#### SUPPLIED INFORMATION
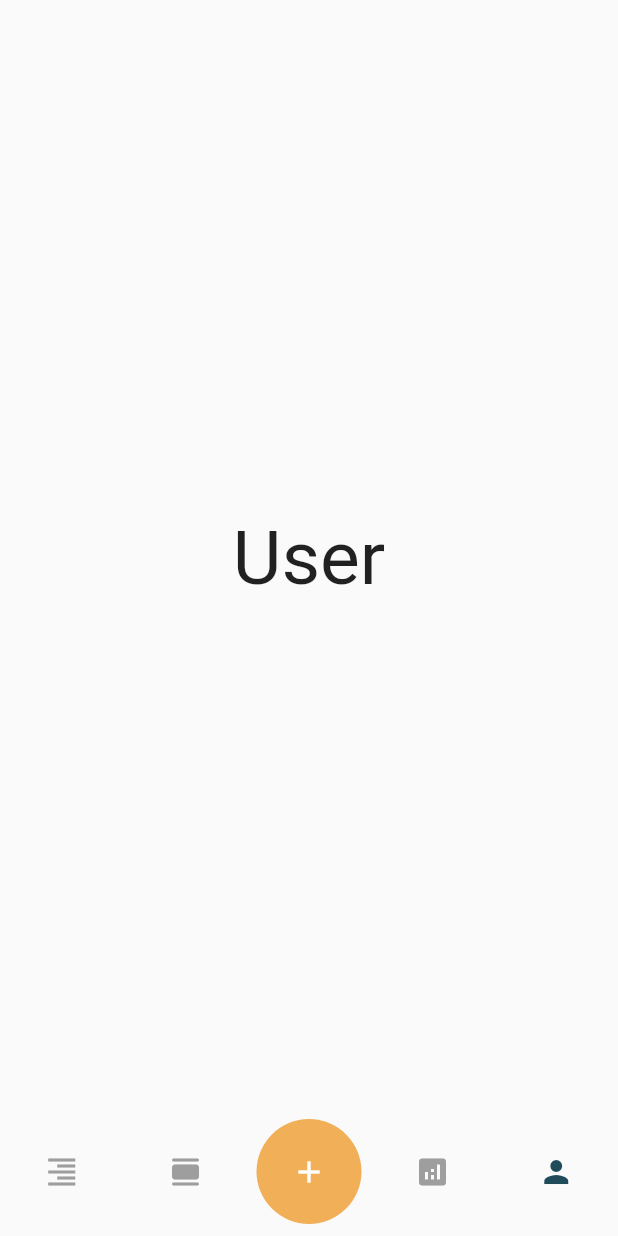
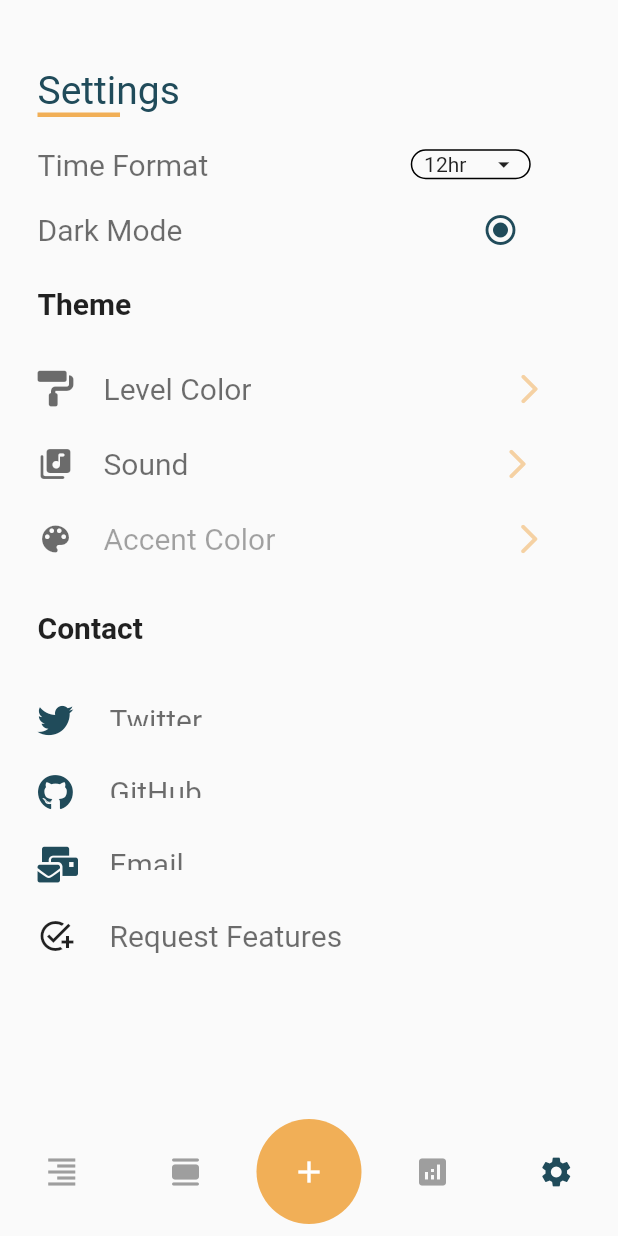
Before and after one commit to TamynatorSama/task_manager, a Flutter app: the screen it shows after launch, item 5 of the bottom bar chosen, on a phone screen of 412 x 824 dp. Run offline on Flutter 3.47's test engine with Material 2 defaults, Android fonts, the phone set to English and light mode, and no system bars; our stand-ins replace flutter_svg, fluttericon, sqflite, table_calendar; accounts and stored records are empty.

Commit message:
settings update

```diff
--- a/lib/main.dart
+++ b/lib/main.dart
@@ -6,6 +6,7 @@ import 'package:task/tabs/add_new.dart';
 import 'package:task/tabs/all_task.dart';
 import 'package:task/tabs/calender.dart';
 import 'package:task/tabs/home.dart';
+import 'package:task/tabs/settings_page.dart';
 
 void main() {
   runApp(const MyApp());
@@ -39,19 +40,14 @@ class MyHomePage extends StatelessWidget {
     Icons.calendar_view_day_rounded,
     Icons.add,
     Icons.analytics,
-    Icons.person
+    Icons.settings
   ];
   final tab = [
     const Home(),
     const Calender(),
     AddTask(),
     const AllTask(),
-    const Center(
-      child: Text(
-        "User",
-        style: TextStyle(fontSize: 50),
-      ),
-    )
+    const SettingsPage()
   ];
 
   @override
--- /dev/null
+++ b/lib/tabs/settings_page.dart
@@ -0,0 +1,233 @@
+import 'dart:ui';
+import 'package:flutter/material.dart';
+import 'package:intl/intl.dart';
+import 'package:fluttericon/font_awesome5_icons.dart';
+//color: Color(0xff204B5A)
+//Color.fromRGBO(241, 175, 87, 1)
+
+class SettingsPage extends StatelessWidget {
+  const SettingsPage({Key? key}) : super(key: key);
+
+  @override
+  Widget build(BuildContext context) {
+    return Scaffold(
+      body: SingleChildScrollView(
+          child: Container(
+        padding: const EdgeInsets.only(top: 45, left: 25),
+        child: Column(
+          crossAxisAlignment: CrossAxisAlignment.start,
+          children: [
+            //Settings
+            Container(
+              padding: const EdgeInsets.only(bottom: 20),
+              child: Column(
+                crossAxisAlignment: CrossAxisAlignment.start,
+                children: [
+                  const Text(
+                    "Settings",
+                    style: TextStyle(color: Color(0xff204B5A), fontSize: 26),
+                  ),
+                  Container(
+                    height: 3,
+                    width: 55,
+                    color: const Color.fromRGBO(241, 175, 87, 1),
+                  ),
+                ],
+              ),
+            ),
+            //Time Format
+            Container(
+              padding: const EdgeInsets.only(bottom: 20),
+              child: Row(
+                children: [
+                  //Time format: Time Format
+                  const Text(
+                    "Time Format",
+                    style: TextStyle(fontSize: 20, color: Color.fromARGB(146, 0, 0, 0)),
+                  ),
+                  //Time format: Space
+                  const SizedBox(
+                    width: 135,
+                  ),
+                  //Time format: 12hr Dropdown
+                  Container(
+                    alignment: Alignment.center,
+                    height: 20,
+                    width: 80,
+                    decoration: BoxDecoration(
+                        borderRadius: BorderRadius.circular(12),
+                        border: Border.all(width: 1, color: Colors.black)),
+                    child: InkWell(
+                      child: Row(
+                        crossAxisAlignment: CrossAxisAlignment.center,
+                        mainAxisAlignment: MainAxisAlignment.center,
+                        children: const [
+                          Text("12hr"),
+                          SizedBox(width: 16,),
+                          Icon(Icons.arrow_drop_down, size: 18, )
+                        ],
+                      ),
+                    ),
+                  ),
+                ],
+              ),
+            ),
+            //Dark Mode
+            Container(
+              child: Row(
+                children: [
+                  const Text("Dark Mode", style: TextStyle(fontSize: 20, color: Color.fromARGB(146, 0, 0, 0))),
+                  //Time format: Space
+                  const SizedBox(
+                    width: 200,
+                  ),
+                  //Slider should be here
+                  // ignore: avoid_unnecessary_containers
+                  Container(
+                    child: const Icon(Icons.radio_button_checked_outlined, color: Color(0xff204B5A),),
+                  )
+                ],
+              ),
+            ),
+            //Spacing above theme
+            const Padding(
+              padding: EdgeInsets.only(bottom: 26),
+            ),
+            //Theme
+            const Text(
+              "Theme",
+              style: TextStyle(fontWeight: FontWeight.bold, fontSize: 20),
+            ),
+            //Space above level color
+            const Padding(padding: EdgeInsets.only(bottom: 20)),
+            //Theme: Level color
+            SizedBox(
+              height: 50,
+              child: Row(
+                children: const [
+                  //Level color icon
+                  Icon(FontAwesome5.paint_roller, color: Color.fromARGB(146, 0, 0, 0)),
+                  //Space behind level color
+                  SizedBox(width: 20,),
+                  //Level color text
+                  Text("Level Color", style: TextStyle(fontSize: 20, color: Color.fromARGB(146, 0, 0, 0)),),
+                  //Space in front of level color
+                  SizedBox(width: 173,),
+                  //Forward arow icon
+                  Icon(Icons.arrow_forward_ios_rounded, color: Color.fromARGB(136, 241, 174, 87),)
+                ],
+              ),
+            ),
+            //Theme: Sound
+            SizedBox(
+              height: 50,
+              child: Row(
+                children: const [
+                  //Sound icon
+                  Icon(Icons.library_music_rounded, color: Color.fromARGB(146, 0, 0, 0)),
+                  //Space behind Sound
+                  SizedBox(width: 20,),
+                  //Level color text
+                  Text("Sound", style: TextStyle(fontSize: 20, color: Color.fromARGB(146, 0, 0, 0)),),
+                  //Space in front of sound
+                  SizedBox(width: 207,),
+                  //Forward arow icon
+                  Icon(Icons.arrow_forward_ios_rounded, color: Color.fromARGB(136, 241, 174, 87),)
+                ],
+              ),
+            ),
+            //Theme: Accent Color
+            SizedBox(
+              height: 50,
+              child: Row(
+                children: const [
+                  //Accent Color icon
+                  Icon(Icons.color_lens, color: Color.fromARGB(146, 0, 0, 0)),
+                  //Space behind Accent Color
+                  SizedBox(width: 20,),
+                  //Accent Color text
+                  Text("Accent Color", style: TextStyle(fontSize: 20, color: Color.fromARGB(92, 0, 0, 0)),),
+                  //Space in front of level color
+                  SizedBox(width: 157,),
+                  //Forward arow icon
+                  Icon(Icons.arrow_forward_ios_rounded, color: Color.fromARGB(136, 241, 174, 87),)
+                ],
+              ),
+            ),
+            //Space above contact
+            const Padding(padding: EdgeInsets.only(bottom: 23)),
+            //Contact
+            const Text(
+              "Contact",
+              style: TextStyle(fontWeight: FontWeight.bold, fontSize: 20),
+            ),
+            //Space below contact
+            const Padding(padding: EdgeInsets.only(bottom: 26)),
+            //Twitter
+            Container(
+              padding: const EdgeInsets.symmetric(vertical: 12),
+              height: 40,
+              child: Row(
+                children: const [
+                //twitter icon
+                Icon(FontAwesome5.twitter, color: Color(0xff204B5A)),
+                //Space btw twitter and its icon
+                SizedBox(width: 24),
+                //Twitter text
+                Text("Twitter", style: TextStyle(fontSize: 20, color: Color.fromARGB(146, 0, 0, 0)),)
+              ]),
+            ),
+            //Space btw twitter and github
+            const Padding(padding: EdgeInsets.only(bottom: 8)),
+            //GitHub
+            Container(
+              padding: const EdgeInsets.symmetric(vertical: 12),
+              height: 40,
+              child: Row(
+                children: const [
+                //github icon
+                Icon(FontAwesome5.github, color: Color(0xff204B5A)),
+                //Space btw github and its icon
+                SizedBox(width: 24),
+                //Github text
+                Text("GitHub", style: TextStyle(fontSize: 20, color: Color.fromARGB(146, 0, 0, 0)),)
+              ]),
+            ),
+            //Space btw twitter and github
+            const Padding(padding: EdgeInsets.only(bottom: 8)),
+            //Email
+            Container(
+              padding: const EdgeInsets.symmetric(vertical: 12),
+              height: 40,
+              child: Row(
+                children: const [
+                //email icon
+                Icon(FontAwesome5.mail_bulk, color: Color(0xff204B5A)),
+                //Space btw email and its icon
+                SizedBox(width: 24),
+                //Email text
+                Text("Email", style: TextStyle(fontSize: 20, color: Color.fromARGB(146, 0, 0, 0)),)
+              ]),
+            ),
+            //Space btw twitter and github
+            const Padding(padding: EdgeInsets.only(bottom: 8)),
+            //Request Features
+            Container(
+              padding: const EdgeInsets.symmetric(vertical: 12),
+              child: Row(
+                children: const [
+                //request icon
+                Icon(Icons.add_task),
+                //Space btw request and its icon
+                SizedBox(width: 24),
+                //request text
+                Text("Request Features", style: TextStyle(fontSize: 20, color: Color.fromARGB(146, 0, 0, 0)),)
+              ]),
+            ),
+          ],
+        ),
+      )
+      ),
+    );
+  }
+}
--- a/pubspec.yaml
+++ b/pubspec.yaml
@@ -40,6 +40,7 @@ dependencies:
   sqflite: ^2.0.2
   path: ^1.8.0
   intl: ^0.17.0
+  fluttericon: ^2.0.0
 
 dev_dependencies:
   flutter_test:
```
Also changed, not shown: pubspec.lock.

#### TASK GOAL
A single number is expected: the count of lines in the entries that carry the string "package".

#### YOUR RESPONSE
8